A gathering of Board or Commission members is not subject to public meetings law unless a quorum is present, and there is discussion relevant to the Board or Commission’s work. If a meal is provided prior to your meeting, do not discuss what is on the evening’s agenda during that meal. At events like the Boards and Commissions’ luncheon, keep discussion on what the group has done in the past, not what the group will tackle in the future.
The public process only works if the decision is made on evidence in the record, and every decision maker is operating from the same set of facts. Interested parties may reach out to you directly, outside of a public meeting, just trying to explain their concerns directly. Such communication undermines the public process even when there is no nefarious intent. If this happens, politely disengage, forward written ex parte communications to Staff, summarize oral ex parte communications to Staff, and disclose the ex parte at the public meeting.
Commissioner Pulver asked, does it matter if it is legislative or Quaisi-Judicial? Mr. Mitton stated that under the statute it does not make a difference.
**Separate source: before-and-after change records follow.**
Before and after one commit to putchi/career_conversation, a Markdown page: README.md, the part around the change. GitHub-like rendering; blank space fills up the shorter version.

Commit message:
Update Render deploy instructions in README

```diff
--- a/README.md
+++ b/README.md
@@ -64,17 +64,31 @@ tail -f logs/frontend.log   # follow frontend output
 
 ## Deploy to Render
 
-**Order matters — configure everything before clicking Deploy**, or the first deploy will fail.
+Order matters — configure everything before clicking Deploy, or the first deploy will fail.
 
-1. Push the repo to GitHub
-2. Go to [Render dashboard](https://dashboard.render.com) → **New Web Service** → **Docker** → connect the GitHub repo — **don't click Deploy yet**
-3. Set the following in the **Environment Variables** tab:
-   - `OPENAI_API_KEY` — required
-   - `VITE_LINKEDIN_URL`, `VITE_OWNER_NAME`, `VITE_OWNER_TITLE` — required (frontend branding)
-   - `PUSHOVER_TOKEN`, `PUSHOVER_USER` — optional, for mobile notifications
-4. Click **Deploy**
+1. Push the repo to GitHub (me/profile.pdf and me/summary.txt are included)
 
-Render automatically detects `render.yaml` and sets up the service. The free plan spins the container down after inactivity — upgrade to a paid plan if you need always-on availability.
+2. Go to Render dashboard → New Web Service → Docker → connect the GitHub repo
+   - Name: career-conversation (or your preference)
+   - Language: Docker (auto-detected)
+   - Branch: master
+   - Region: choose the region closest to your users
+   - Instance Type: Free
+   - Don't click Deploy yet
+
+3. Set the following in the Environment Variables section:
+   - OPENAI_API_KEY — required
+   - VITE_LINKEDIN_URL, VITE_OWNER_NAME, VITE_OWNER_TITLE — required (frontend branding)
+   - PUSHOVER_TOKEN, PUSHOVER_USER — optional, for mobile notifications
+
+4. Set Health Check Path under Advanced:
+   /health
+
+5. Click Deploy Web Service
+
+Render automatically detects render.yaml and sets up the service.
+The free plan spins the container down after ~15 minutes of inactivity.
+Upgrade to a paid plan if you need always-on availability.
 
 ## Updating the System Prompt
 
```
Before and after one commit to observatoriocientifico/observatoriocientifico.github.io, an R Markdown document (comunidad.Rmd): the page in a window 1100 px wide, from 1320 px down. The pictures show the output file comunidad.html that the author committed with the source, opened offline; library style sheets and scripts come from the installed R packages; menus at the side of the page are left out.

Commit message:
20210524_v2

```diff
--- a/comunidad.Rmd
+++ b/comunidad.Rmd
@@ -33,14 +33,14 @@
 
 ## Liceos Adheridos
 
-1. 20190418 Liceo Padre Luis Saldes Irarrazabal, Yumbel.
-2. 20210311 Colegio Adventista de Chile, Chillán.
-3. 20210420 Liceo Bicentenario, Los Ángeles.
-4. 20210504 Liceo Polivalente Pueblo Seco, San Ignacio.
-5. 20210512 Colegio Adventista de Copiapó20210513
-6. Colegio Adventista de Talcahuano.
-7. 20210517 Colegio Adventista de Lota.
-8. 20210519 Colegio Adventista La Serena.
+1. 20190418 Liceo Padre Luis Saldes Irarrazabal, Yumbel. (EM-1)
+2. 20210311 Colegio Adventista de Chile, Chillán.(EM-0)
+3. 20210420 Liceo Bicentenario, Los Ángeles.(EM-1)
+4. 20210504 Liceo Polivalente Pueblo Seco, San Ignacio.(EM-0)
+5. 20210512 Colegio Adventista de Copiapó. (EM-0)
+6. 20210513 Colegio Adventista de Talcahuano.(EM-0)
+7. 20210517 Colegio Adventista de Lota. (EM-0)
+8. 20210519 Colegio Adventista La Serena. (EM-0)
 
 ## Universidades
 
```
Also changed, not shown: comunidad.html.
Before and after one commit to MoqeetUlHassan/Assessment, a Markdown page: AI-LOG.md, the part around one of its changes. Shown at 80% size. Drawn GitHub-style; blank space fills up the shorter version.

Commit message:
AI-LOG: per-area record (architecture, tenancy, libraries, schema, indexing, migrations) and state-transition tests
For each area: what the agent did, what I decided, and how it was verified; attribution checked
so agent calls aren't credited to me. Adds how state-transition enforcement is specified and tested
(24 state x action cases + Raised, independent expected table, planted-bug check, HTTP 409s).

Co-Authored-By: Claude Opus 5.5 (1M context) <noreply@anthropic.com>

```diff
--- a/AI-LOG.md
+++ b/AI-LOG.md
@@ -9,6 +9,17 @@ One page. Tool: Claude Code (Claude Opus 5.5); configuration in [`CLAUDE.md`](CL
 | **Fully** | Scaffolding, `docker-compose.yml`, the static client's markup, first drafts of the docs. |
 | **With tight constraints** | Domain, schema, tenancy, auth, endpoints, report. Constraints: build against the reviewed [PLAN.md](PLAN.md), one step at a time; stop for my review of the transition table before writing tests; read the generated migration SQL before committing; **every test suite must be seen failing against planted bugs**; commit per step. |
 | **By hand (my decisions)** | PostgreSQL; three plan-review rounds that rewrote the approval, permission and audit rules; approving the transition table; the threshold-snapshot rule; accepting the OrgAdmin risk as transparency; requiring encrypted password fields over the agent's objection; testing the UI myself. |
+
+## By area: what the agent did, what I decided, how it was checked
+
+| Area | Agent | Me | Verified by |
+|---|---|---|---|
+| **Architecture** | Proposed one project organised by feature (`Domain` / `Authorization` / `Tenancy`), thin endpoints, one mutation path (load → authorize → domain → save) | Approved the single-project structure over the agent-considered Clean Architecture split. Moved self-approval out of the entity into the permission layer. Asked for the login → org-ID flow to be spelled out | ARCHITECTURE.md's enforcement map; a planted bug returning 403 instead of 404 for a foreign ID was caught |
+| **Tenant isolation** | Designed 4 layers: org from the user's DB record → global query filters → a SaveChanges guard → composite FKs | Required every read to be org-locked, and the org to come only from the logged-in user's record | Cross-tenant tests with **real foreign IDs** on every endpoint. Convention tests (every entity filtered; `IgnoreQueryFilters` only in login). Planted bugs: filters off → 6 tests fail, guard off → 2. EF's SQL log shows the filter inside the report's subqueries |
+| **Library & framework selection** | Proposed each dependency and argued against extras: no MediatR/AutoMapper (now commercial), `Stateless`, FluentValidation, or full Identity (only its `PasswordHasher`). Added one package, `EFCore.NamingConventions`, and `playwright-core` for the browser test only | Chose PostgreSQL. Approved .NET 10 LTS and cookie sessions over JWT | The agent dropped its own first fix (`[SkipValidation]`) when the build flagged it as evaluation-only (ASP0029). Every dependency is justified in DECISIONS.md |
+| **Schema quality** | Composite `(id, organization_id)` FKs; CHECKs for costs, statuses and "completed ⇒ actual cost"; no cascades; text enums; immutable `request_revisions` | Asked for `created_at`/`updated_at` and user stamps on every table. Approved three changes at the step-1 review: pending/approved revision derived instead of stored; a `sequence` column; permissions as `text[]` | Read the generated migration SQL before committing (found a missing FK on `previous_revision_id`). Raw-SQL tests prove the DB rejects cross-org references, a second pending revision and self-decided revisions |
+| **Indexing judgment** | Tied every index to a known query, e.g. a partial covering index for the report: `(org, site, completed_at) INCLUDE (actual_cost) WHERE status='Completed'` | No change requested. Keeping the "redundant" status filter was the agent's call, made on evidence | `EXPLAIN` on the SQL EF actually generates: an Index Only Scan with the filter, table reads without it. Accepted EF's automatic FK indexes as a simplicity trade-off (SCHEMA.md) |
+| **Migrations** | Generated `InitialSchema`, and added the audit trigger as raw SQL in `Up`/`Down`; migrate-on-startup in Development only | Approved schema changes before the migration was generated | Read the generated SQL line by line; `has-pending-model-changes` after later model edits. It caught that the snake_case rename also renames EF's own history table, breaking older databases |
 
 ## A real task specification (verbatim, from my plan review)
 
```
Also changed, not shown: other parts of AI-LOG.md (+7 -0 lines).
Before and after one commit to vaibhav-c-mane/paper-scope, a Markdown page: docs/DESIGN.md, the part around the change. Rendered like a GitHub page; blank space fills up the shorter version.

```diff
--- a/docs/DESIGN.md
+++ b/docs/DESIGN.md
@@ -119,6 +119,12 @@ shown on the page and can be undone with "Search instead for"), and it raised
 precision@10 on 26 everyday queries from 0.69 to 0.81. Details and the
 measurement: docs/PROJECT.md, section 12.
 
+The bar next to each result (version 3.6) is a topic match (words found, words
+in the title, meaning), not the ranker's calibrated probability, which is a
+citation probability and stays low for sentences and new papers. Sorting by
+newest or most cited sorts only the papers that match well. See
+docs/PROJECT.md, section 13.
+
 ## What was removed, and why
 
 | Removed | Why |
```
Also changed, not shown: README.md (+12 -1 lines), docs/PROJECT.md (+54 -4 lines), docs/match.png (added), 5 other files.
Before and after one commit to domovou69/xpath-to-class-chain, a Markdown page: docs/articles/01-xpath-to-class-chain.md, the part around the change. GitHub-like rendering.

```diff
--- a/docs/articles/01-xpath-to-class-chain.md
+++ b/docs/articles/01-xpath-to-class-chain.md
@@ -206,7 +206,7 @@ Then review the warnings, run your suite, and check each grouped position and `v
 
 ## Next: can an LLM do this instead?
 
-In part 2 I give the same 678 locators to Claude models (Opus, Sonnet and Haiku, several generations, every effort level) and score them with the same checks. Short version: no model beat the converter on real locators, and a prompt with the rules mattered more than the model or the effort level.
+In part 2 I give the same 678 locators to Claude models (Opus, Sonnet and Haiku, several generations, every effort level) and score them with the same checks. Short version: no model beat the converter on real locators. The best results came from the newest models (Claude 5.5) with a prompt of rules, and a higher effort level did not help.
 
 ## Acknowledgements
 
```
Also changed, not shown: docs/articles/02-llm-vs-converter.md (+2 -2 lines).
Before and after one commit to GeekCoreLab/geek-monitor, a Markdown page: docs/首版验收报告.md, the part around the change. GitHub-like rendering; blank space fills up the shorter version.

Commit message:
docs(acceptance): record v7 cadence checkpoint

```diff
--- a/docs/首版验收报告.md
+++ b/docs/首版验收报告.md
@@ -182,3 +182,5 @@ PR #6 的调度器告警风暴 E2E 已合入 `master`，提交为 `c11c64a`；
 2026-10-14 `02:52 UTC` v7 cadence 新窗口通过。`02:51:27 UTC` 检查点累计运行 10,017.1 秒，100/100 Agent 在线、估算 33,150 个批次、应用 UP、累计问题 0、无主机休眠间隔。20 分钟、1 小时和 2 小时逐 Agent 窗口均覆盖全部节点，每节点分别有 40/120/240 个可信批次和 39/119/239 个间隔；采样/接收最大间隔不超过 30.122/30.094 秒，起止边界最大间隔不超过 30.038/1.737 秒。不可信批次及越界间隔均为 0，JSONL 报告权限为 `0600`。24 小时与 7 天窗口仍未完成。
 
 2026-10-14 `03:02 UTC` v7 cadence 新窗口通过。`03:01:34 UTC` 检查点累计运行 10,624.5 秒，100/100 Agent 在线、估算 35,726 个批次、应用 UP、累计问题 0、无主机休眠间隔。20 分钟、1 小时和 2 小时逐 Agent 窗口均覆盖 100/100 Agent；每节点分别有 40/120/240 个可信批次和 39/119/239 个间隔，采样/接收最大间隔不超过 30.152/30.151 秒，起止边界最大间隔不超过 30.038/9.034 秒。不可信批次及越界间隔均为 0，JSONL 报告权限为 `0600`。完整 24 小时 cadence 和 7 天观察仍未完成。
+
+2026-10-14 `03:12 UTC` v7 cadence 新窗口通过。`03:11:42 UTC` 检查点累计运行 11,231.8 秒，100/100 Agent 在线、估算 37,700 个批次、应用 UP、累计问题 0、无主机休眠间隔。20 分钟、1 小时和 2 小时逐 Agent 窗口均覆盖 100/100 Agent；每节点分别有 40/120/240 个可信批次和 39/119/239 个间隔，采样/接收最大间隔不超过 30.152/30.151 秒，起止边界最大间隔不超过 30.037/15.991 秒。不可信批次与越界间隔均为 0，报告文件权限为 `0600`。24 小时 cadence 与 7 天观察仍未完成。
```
ORS 227.180(3): No decision or action of a planning commission or City governing body shall be invalid due to ex parte contact or bias resulting from ex parte contact with a member of the decision making body. If the member of the decision making body receiving the contact: (a) Places on the record the substance of any written or oral ex parte communications concerning the decision or action; and (b) Has a public announcement of the content of the communication and of the parties’ right to rebut the substance of the communication made at the first hearing following the communication where action will be considered or taken on the subject to which the communication related.
The City has two legal responsibilities with public records. First, public records must be kept for a certain amount of time. Second, public records must be made available to members of the public upon request, unless an exception applies.
The City has provided you an email address. Use that for Board/Commission business instead of a personal email. Emails to and from City email accounts (whether the account is for a Staff member or a Board/Commission member) are preserved by the City. Personal email accounts used for City business pose public records problems unless a City Staff member is cc’ed on each email.
Text messages can be public records just like emails. Text messages are very difficult for the City to preserve and to locate. Text messages are often deleted when an individual buys a new phone. Best practice is to not use text message for public purposes.
Knowing destroying public records is a criminal offense pursuant to ORS 162.305 (tampering with public records). The crime requires that the act be “knowing” but does not require malicious or dishonest intent.
Commissioner Mansfield commented that one of the things the Oregon legislature seemingly has not dealt with the fact that many people that are requesting public records are actually asking the public body to do a research job. The public body has no duty to supply documents that are not in existence at the time the written request is made. Mr. Mitton agreed and stated that the City’s Attorney Office deals with all the time.
Commissioner McKechnie stated that public officials are required to report to the State Ethics Office. Mr. Mitton agreed.
The meeting was adjourned at 12:51 p.m.
Terri L. Richards